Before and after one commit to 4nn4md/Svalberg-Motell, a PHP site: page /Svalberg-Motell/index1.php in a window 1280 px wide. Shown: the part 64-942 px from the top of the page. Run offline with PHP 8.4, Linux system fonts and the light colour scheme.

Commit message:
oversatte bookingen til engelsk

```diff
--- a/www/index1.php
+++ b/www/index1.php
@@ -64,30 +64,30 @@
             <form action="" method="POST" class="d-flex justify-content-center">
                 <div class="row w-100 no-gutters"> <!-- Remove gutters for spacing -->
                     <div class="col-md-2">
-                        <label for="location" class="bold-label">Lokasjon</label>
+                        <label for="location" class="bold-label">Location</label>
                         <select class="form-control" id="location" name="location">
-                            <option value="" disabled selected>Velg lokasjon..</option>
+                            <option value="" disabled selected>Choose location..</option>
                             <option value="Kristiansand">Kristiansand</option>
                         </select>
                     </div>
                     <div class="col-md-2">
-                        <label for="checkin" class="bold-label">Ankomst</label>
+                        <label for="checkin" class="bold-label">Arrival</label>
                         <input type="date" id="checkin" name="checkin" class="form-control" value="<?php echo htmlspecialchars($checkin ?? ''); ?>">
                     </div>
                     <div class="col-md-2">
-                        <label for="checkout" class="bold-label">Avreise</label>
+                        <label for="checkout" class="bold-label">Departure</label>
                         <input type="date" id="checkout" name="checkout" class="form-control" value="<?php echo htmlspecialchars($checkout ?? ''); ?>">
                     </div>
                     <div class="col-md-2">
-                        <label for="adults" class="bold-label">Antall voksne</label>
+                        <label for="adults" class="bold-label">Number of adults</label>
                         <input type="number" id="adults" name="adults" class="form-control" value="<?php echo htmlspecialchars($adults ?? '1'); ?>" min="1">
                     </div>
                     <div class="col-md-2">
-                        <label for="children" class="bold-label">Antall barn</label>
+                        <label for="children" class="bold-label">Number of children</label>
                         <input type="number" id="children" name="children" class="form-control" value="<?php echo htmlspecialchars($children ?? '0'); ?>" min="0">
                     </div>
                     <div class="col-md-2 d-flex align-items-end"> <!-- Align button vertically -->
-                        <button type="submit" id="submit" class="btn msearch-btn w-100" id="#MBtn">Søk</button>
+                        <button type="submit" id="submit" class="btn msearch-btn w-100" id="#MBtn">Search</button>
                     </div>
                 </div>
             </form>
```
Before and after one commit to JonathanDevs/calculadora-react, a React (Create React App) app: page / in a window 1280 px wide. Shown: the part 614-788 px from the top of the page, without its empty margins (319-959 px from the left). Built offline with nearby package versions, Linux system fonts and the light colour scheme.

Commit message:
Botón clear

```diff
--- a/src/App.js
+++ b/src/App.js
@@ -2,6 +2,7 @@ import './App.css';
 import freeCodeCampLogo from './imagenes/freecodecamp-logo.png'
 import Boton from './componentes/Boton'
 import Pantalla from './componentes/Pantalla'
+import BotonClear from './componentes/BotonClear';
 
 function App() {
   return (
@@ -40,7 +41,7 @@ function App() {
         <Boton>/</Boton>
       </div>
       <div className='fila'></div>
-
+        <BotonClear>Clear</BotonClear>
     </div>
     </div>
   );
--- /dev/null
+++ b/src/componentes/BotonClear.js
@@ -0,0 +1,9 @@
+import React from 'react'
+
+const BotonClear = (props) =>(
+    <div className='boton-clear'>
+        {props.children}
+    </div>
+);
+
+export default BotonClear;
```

> [REQUIREMENT] The answer must be every line from the records above that contains "bold".

> [TASK RESULT]
-                        <label for="location" class="bold-label">Lokasjon</label>
+                        <label for="location" class="bold-label">Location</label>
-                        <label for="checkin" class="bold-label">Ankomst</label>
+                        <label for="checkin" class="bold-label">Arrival</label>
-                        <label for="checkout" class="bold-label">Avreise</label>
+                        <label for="checkout" class="bold-label">Departure</label>
-                        <label for="adults" class="bold-label">Antall voksne</label>
+                        <label for="adults" class="bold-label">Number of adults</label>
-                        <label for="children" class="bold-label">Antall barn</label>
+                        <label for="children" class="bold-label">Number of children</label>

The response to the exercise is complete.